Monday, July 21, 2008

Delhi developments land small parties in trouble

The political crisis at the Centre has upset the calculations of some of Kerala's small parties, mostly breakaway factions of various entities. They now have to make fresh plans to ensure their survival.

The State has a plethora of small parties, all breakaway factions of parties which saw better days in the past. Some of these factions were in the process of migration to other parties. The new national equations will compel them to review their plans.

Some of the small parties have been aligned with the Left Democratic Front or the United Democratic Front since long. As constituents of the fronts, which have been alternating in power, they command influence far in excess of their strength. Despite their weak base the fronts have been ready to carry them along as they have pockets of influence and are credited with the ability to tilt the balance in closely fought elections.

When the UDF was in power, Chief Minister Oommen Chandy tried to cut to size the Kerala Congress factions led by TM Jacob and R. Balakrishna Pillai. Both pulled out of the alliance. On the eve of the Assembly elections, the Congress wooed them back.

When the LDF came to power, the CPI-M denied Cabinet representation to the Congress (Socialist), which later became part of the National Congress Party, and to the Kerala Congress (Secular), which had only one member each in the Assembly. Both the parties are now out of the LDF.

The NCP's legislative strength rose to two when K. Karunakaran's Democratic Indira Congress merged in that party. Yet the LDF threw it out of the alliance since the CPI-M's central leadership did not favour any truck with the Karunakaran faction.

The secular credentials of the Janata Dal (S) became suspect in the eyes of the LDF when its Karnataka unit broke its alliance with the Congress and entered into a power-sharing arrangement with the Bharatiya Janata Party. The move was spearheaded by HD Kumaraswamy, son of the party's national president and former Prime Minister, HD Deva Gowda.

The Karnataka development embarrassed the party's Kerala unit. Its president, MP Veerendrakumar, is a member of the Lok Sabha. The party also has three members in the Assembly. They include Transport Minister Mathew T. Thomas and Veerendrakumar's son, MV Shreyamskumar. They were all elected as LDF candidates.

In a bid to save its membership of the LDF, the State unit disowned Deve Gowda's leadership. Thereafter Veerendrakumar negotiated for its merger in Mulayam Singh Yadav's Samajwadi Party. Yadav having gone to the United Progressive Alliance government's rescue when the Left Front withdrew support to it, he has no option but to drop the merger plan.
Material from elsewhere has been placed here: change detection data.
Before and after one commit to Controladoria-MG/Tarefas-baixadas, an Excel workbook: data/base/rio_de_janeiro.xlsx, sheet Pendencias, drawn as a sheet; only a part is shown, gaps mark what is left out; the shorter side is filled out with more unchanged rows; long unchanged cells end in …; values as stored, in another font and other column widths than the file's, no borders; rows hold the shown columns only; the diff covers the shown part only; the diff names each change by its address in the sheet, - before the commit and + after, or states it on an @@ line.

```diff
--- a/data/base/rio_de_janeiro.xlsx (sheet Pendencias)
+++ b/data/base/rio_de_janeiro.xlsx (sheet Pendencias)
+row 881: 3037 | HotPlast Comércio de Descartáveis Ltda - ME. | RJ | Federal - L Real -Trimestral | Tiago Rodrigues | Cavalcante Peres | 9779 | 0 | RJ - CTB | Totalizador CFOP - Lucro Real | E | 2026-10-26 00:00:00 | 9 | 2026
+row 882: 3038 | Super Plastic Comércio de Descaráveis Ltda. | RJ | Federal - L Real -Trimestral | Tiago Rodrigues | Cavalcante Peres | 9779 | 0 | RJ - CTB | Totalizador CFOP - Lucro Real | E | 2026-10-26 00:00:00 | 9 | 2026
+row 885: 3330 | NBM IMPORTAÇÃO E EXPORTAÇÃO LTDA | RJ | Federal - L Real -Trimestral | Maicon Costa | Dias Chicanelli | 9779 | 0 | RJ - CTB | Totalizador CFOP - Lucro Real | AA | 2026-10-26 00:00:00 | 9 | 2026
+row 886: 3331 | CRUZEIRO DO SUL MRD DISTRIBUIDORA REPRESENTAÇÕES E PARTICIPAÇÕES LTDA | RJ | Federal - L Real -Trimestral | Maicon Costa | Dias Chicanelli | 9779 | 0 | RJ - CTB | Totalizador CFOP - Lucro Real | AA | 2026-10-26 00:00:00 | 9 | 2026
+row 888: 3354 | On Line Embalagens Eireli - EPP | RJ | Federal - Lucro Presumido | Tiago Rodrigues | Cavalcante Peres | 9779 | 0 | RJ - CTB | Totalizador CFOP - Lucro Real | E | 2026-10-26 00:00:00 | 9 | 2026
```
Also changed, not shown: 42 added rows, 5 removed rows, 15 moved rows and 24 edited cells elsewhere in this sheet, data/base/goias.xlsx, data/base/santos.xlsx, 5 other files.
It is not clear how the new developments will affect the fortunes of A. Neelalohitadasan Nadar, who broke away from the Janata Dal (S) some time ago and is now in Uttar Pradesh Chief Minister Mayawati's Bahujan Samaj Party. A Janata Dal (S) nominee in the EK Nayanar Ministry, Neelalohitadasan Nadar had to quit following allegations of sexual harassment, levelled by Nalini Netto, an IAS officer, and Pragati Srivastava, an Indian Forest Service officer. In the Srivastava case, he was convicted. His appeal against the decision is pending. The Netto case is still before the trial court.

The Delhi developments have enhanced the BSP's clout. CPI-M general secretary Prakash Karat was in Lucknow recently to make friends with Mayawati. All this may not help Neelalohitadasan Nadar since the LDF may not be willing to do business with him in view of the pending cases.

Another person whose fate hangs in the balance is Karunakaran's son, K Muraleedharan. He did not return to the Congress with his father and remains president of the NCP's State unit.

The NCP is a constituent of the UPA, and its national president, Sharad Pawar, is Agriculture Minister in the Manmohan Singh government. Muraleedharan feels that his interests will be best served by joining the LDF rather than the UDF. However, Pawar does not want to give up his association with the Congress. It remains to be seen how Muraleedharan resolves the dilemma.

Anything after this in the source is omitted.